Once you have 25 "Likes" for your page, you can (and should) create a distinct username. Most branding experts suggest always going with your own name - but yours may be Bob Jones, and that may not be available. I had already assigned my name (beverlydiehl) to my personal facebook page, so it wasn't available for my fan page.
Besides, I'm not sure I won't adopt a pen name at some point. And people always have trouble with my last name. So for Twitter, Pinterest, and now, my FaceBook fan page, my handle is "WriterBeverly", instead of the long string of numbers. (http://www.facebook.com/WriterBeverly) If you can't or don't choose to brand with your own name, do be consistent, and be VERY, VERY careful when selecting that username, because that is the one thing that can't be changed. If you choose SarahsSexyShits instead of Shirts, this could be Unfortunate.
This circles back to why you want a FaceBook fan page now - you cannot reserve a username for your FaceBook fan page until after you create a FaceBook fan page (and get 25 fans. This is where you do hit up for friends and family to fan you for at least a couple weeks, so you can grab your username. Promise them they can unfan you later if they like.)
If you lag, it is entirely possible that some crazed stalker person might set up a fan page and grab your best username. Then when you do get around to setting it up, she's got facebook.com/BrilliantAuthor, filled with pictures of dogs relieving themselves, and you've got to settle for BrilliantAuthorBooks. And a lot of e-mails asking why you like posting rather strange pictures of dogs.
Also, consider this. You can have multiple fan pages - for different pen names, or books/series. You easily administer them all through logging into your personal FaceBook account. You can post new items as yourself, or log into the fan page as an administrator (two clicks) if you are keeping your identity secret. So you can have one fan page for your sweet bonnet romances, and a totally different one for your M/M erotica persona.
I have my writer fan page, and I have started a new fan page for a non-profit organization that brings reading & story experiences to young children, Words on Wheels. (Btw, WOW could use some more Likes. Just sayin'.)

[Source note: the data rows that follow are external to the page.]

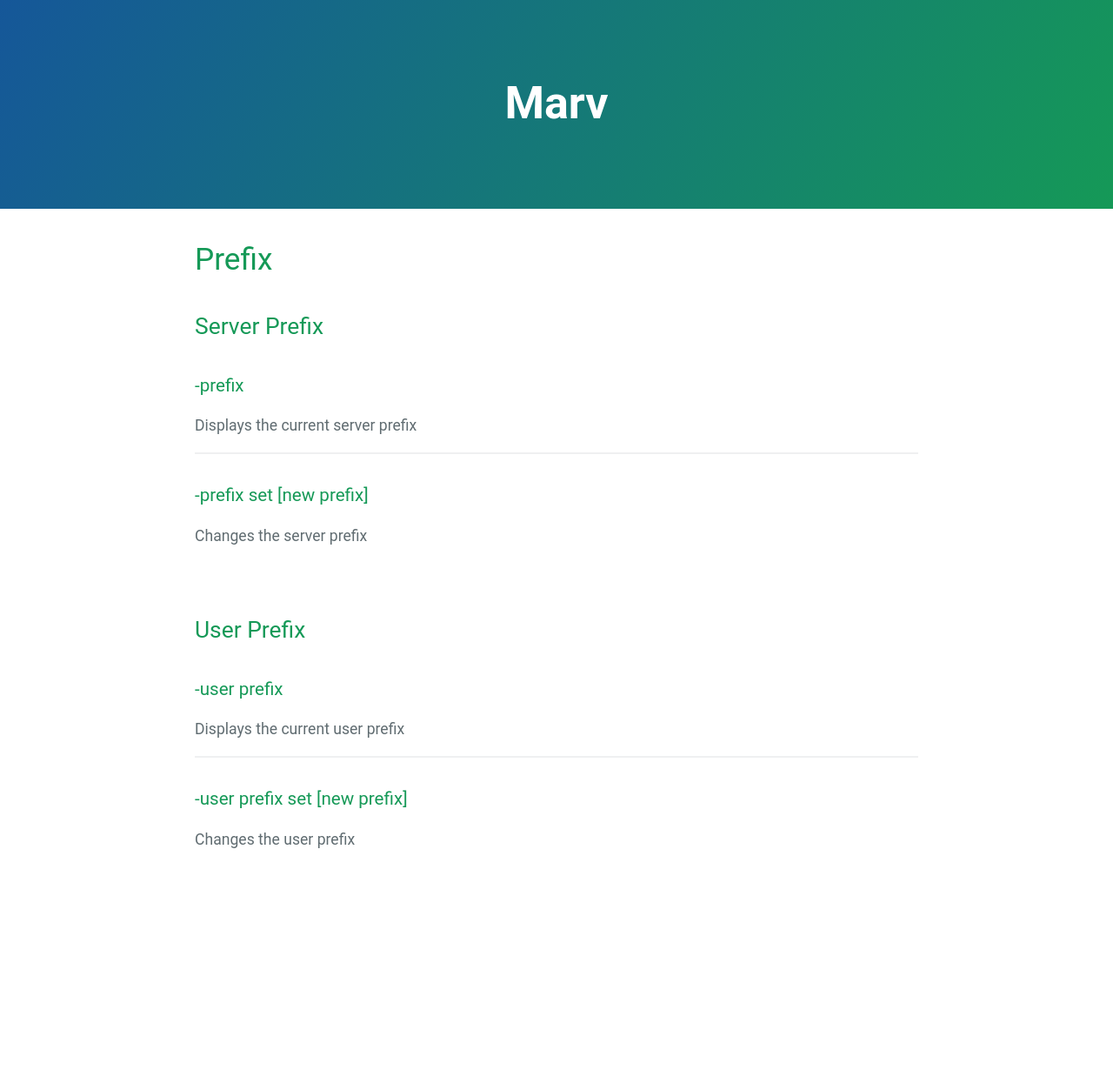
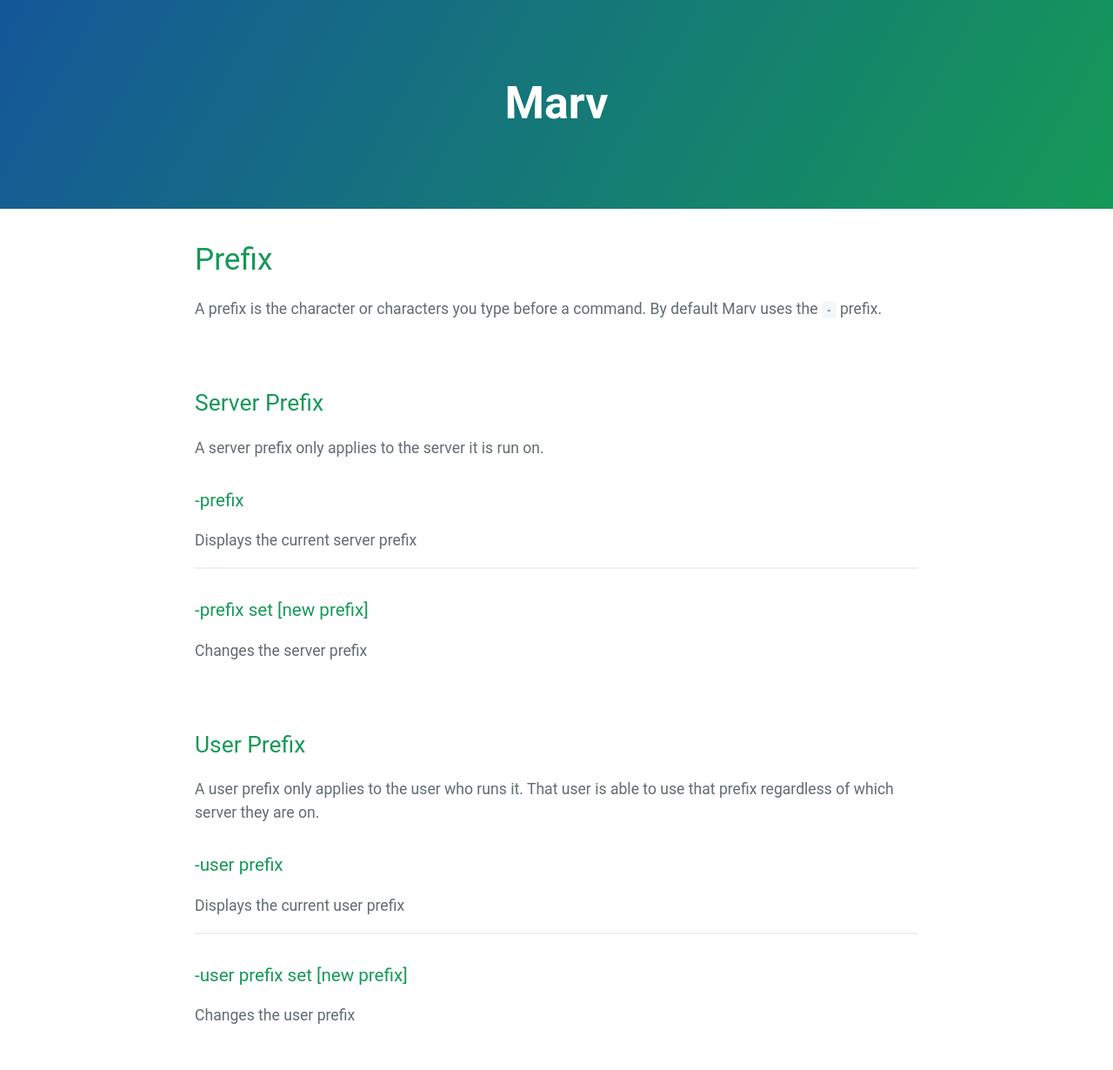
Before and after one commit to mymindishazel/marv-docs, a Jekyll site: the page built from commands/settings/prefix.md, in a window 1280 px wide. Shown: the whole page at 87% size. Built offline with Jekyll 4.4.1, drawn with Linux system fonts in a browser that asks for light colours; our own code applies the rules of GitHub Pages for plain Markdown files; before the commit the page ends 1028 px from its top, so only the background shows below that.

Commit message:
Update prefix.md

```diff
--- a/commands/settings/prefix.md
+++ b/commands/settings/prefix.md
@@ -1,6 +1,11 @@
 # Prefix
 
+A prefix is the character or characters you type before a command. By default Marv uses the `-` prefix.
+
+<br>
+
 ## Server Prefix
+A server prefix only applies to the server it is run on.
 
 ### -prefix
 Displays the current server prefix
@@ -13,6 +18,7 @@ Changes the server prefix
 <br>
 
 ## User Prefix
+A user prefix only applies to the user who runs it. That user is able to use that prefix regardless of which server they are on.
 
 ### -user prefix
 Displays the current user prefix
```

You can also have a custom designed FaceBook landing page for your fan page, so that when somebody who has not yet Liked your page goes there, they see a different presentation than your regular followers. If you go in that direction, I suggest you hire a professional (some are actually fairly inexpensive) so you maintain a consistent look among website, blog, and your FaceBook page.
Are you ready to take the plunge, or do you already have a FaceBook fan page?
If you've learned anything useful, please share this post.
If you have other good tips, please share those, too, in the comments.